I ran into some friends from the Los Angeles Times at a party this weekend at the home of my predecessor at the Weekly, Al Mittelstadt (he was celebrating his recent, unplanned departure from the downsizing CityBeat). The Times folks were commiserating over Sam Zell's huge upcoming cuts, in which he intends to wipe out about 82 pages per week of editorial content from the L.A. Times.
That's a shocking number. But the most incredible news was the way in which Zell is measuring what The New York Times referred to today as “per capita production at each paper” in the Tribune chain. According to my friends at the Times, Zell's minions are measuring the column inches produced by each writer, then concluding that some people are loafing.
I can't defend some of the wasteful things I saw the Times do in the 1980s and 90s when I was a Metro reporter there. People who closely follow the newspaper remember how two reporters investigated Scientology for years, only to finally produce a lackluster front page series that told us stuff we already knew.
Another was the endless, overripe “Enrique's Journey,” a maddening immigration story that made certain it was safe for the paper's Southland readers by finding an illegal immigrant protagonist bound not for Los Angeles — but the East Coast. The too-flowery story won a Pulitzer, and it later turned out the protagonist, Enrique, was a jerk.
How is Zell going to measure the many interviews that were needed to get those stories, or quantify, per story, the years it took these top Times reporters to collect the private phone numbers of great sources that lead to these stories? Huh?
Doesn't this guy know that the loafers are journos who sit at their desks waiting for assignments, and build up forgettable bodies of work with lots of column inches to their credit? The real reporters are out there hoofing it, often requiring time to develop a hot story.
Zell will lose, or totally demoralize, some of the paper's best talent by ruling First & Spring with a ruler.
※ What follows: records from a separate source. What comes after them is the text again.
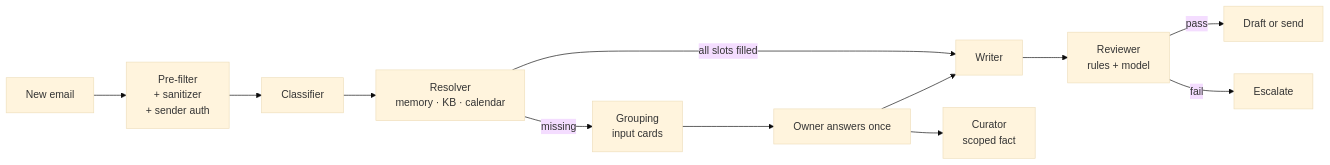
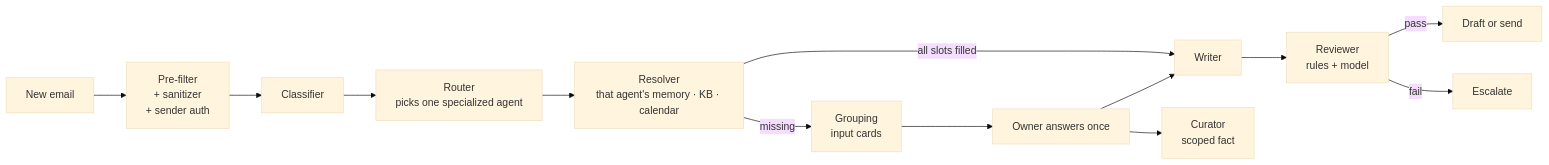
The diagram in README.md (dhiasalah/email-response-agent), drawn with Mermaid (base theme) before and after one commit. The commit also changed other lines of this file and 81 other files, not shown here.

````diff
--- a/README.md
+++ b/README.md
@@ -14,14 +14,15 @@
 ```mermaid
 flowchart LR
     IN[New email] --> PF[Pre-filter<br/>+ sanitizer<br/>+ sender auth]
     PF --> TR[Classifier]
-    TR --> RS[Resolver<br/>memory · KB · calendar]
+    TR --> RT[Router<br/>picks one specialized agent]
+    RT --> RS[Resolver<br/>that agent's memory · KB · calendar]
     RS -->|all slots filled| WR[Writer]
     RS -->|missing| GR[Grouping<br/>input cards]
     GR --> OWN[Owner answers once]
     OWN --> CU[Curator<br/>scoped fact]
     OWN --> WR
     WR --> RV[Reviewer<br/>rules + model]
     RV -->|pass| OUT[Draft or send]
     RV -->|fail| ESC[Escalate]
 ```
````
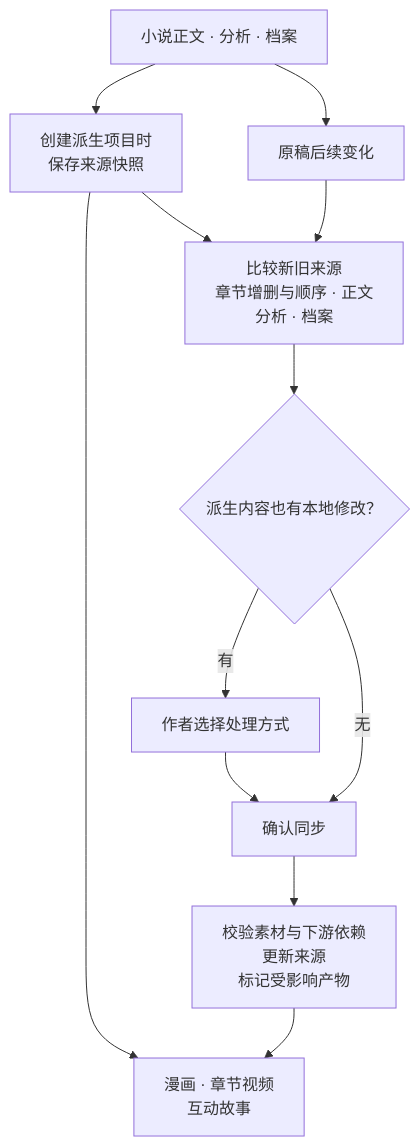
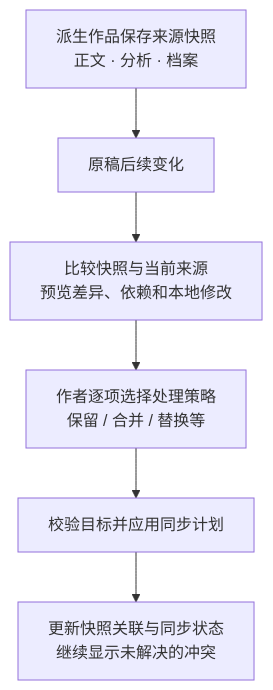
Diagram 13 of 18 in README.md (GTJasonMK/A4N), drawn with Mermaid before and after one commit. The commit also changed other lines of this file and 2 other files, not shown here.

First line of the commit message:
docs: fix README diagram flows and mobile readability

````diff
--- a/README.md
+++ b/README.md
@@ -224,16 +239,10 @@
 ```mermaid
 flowchart TB
   accTitle: 原稿更新与派生作品的来源同步
-  accDescr: 派生项目保存正文、分析和档案快照，原稿变化后先比较差异，遇到本地修改由作者选择处理方式，再校验依赖并更新受影响内容。
-  novel["小说正文 · 分析 · 档案"] --> snapshot["创建派生项目时<br/>保存来源快照"]
-  snapshot --> derived["漫画 · 章节视频<br/>互动故事"]
-  novel --> changes["原稿后续变化"]
-  changes --> diff["比较新旧来源<br/>章节增删与顺序 · 正文<br/>分析 · 档案"]
-  snapshot --> diff
-  diff --> decision{"派生内容也有本地修改？"}
-  decision -->|有| choose["作者选择处理方式"]
-  decision -->|无| apply["确认同步"]
-  choose --> apply
-  apply --> dependencies["校验素材与下游依赖<br/>更新来源<br/>标记受影响产物"]
-  dependencies --> derived
+  accDescr: 派生时保留来源快照，原稿变化后预览差异与依赖影响，由作者逐项决定保留、合并、替换或其他受支持策略。应用时校验目标并更新快照关联与同步状态，未解决冲突继续显示，不自动重做所有媒体产物。
+  snapshot["派生作品保存来源快照<br/>正文 · 分析 · 档案"] --> changes["原稿后续变化"]
+  changes --> diff["比较快照与当前来源<br/>预览差异、依赖和本地修改"]
+  diff --> choose["作者逐项选择处理策略<br/>保留 / 合并 / 替换等"]
+  choose --> apply["校验目标并应用同步计划"]
+  apply --> status["更新快照关联与同步状态<br/>继续显示未解决的冲突"]
 ```
````
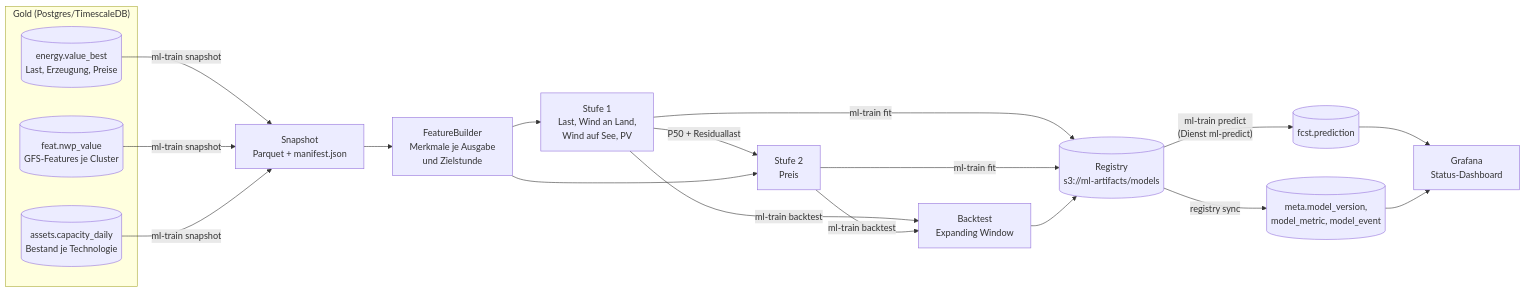
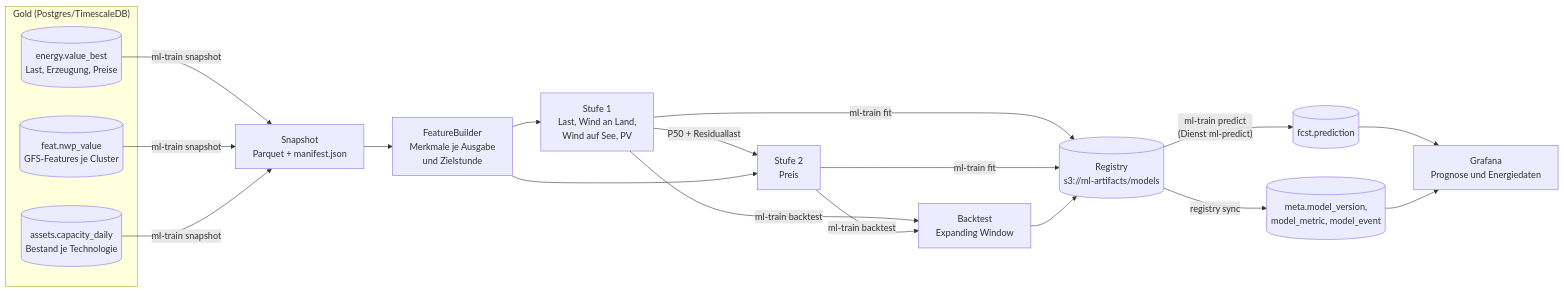
One commit to the78mole/PredictionDB changed the first of 4 diagrams in docs/PROGNOSEMODELLE.md. Above: the diagram before and after it, drawn with Mermaid. The commit also changed other lines of this file and 17 other files, not shown here.

First line of the commit message:
feat(grafana): Status-Dashboard in Prognose und Energiedaten, Wetter und System aufteilen

````diff
--- a/docs/PROGNOSEMODELLE.md
+++ b/docs/PROGNOSEMODELLE.md
@@ -46,19 +46,19 @@
 ```mermaid
 flowchart LR
     subgraph GOLD["Gold (Postgres/TimescaleDB)"]
         EV[("energy.value_best<br/>Last, Erzeugung, Preise")]
         NWP[("feat.nwp_value<br/>GFS-Features je Cluster")]
         CAP[("assets.capacity_daily<br/>Bestand je Technologie")]
     end
     EV & NWP & CAP -- "ml-train snapshot" --> SN["Snapshot<br/>Parquet + manifest.json"]
     SN --> FB["FeatureBuilder<br/>Merkmale je Ausgabe<br/>und Zielstunde"]
     FB --> S1["Stufe 1<br/>Last, Wind an Land,<br/>Wind auf See, PV"]
     S1 -- "P50 + Residuallast" --> S2["Stufe 2<br/>Preis"]
     FB --> S2
     S1 & S2 -- "ml-train backtest" --> BT["Backtest<br/>Expanding Window"]
     S1 & S2 -- "ml-train fit" --> REG[("Registry<br/>s3://ml-artifacts/models")]
     BT --> REG
     REG -- "ml-train predict<br/>(Dienst ml-predict)" --> FC[("fcst.prediction")]
     REG -- "registry sync" --> META[("meta.model_version,<br/>model_metric, model_event")]
-    FC & META --> GF["Grafana<br/>Status-Dashboard"]
+    FC & META --> GF["Grafana<br/>Prognose und Energiedaten"]
 ```
````
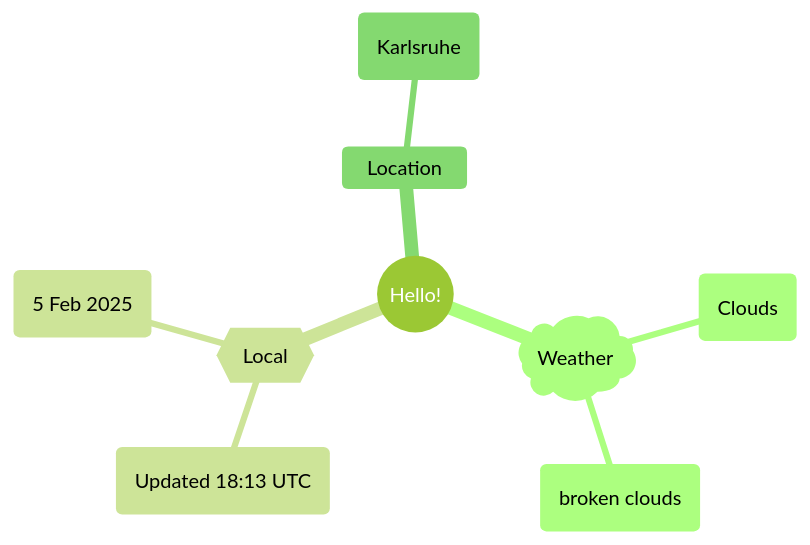
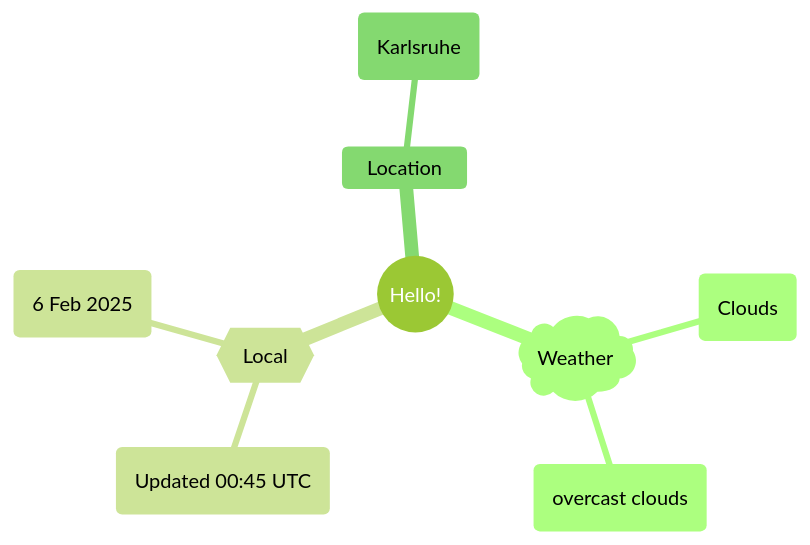
One commit to Xosrov/Xosrov changed the first of 2 diagrams in README.md. Above: the diagram before and after it, drawn with Mermaid (forest theme).

Commit message:
[bot] updated images

````diff
--- a/README.md
+++ b/README.md
@@ -3,12 +3,12 @@
 ```mermaid
 mindmap
   root((Hello!))
     )Weather(
         (Clouds)
-        (broken clouds)
+        (overcast clouds)
     {{Local}}
-        (Updated 18:13 UTC)
-        (5 Feb 2025)
+        (Updated 00:45 UTC)
+        (6 Feb 2025)
     Location
         (Karlsruhe)
 ```
````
He wants to know whose inches are longer? Before Sam Zell gets too far along in this silliness, maybe somebody should measure Zell's.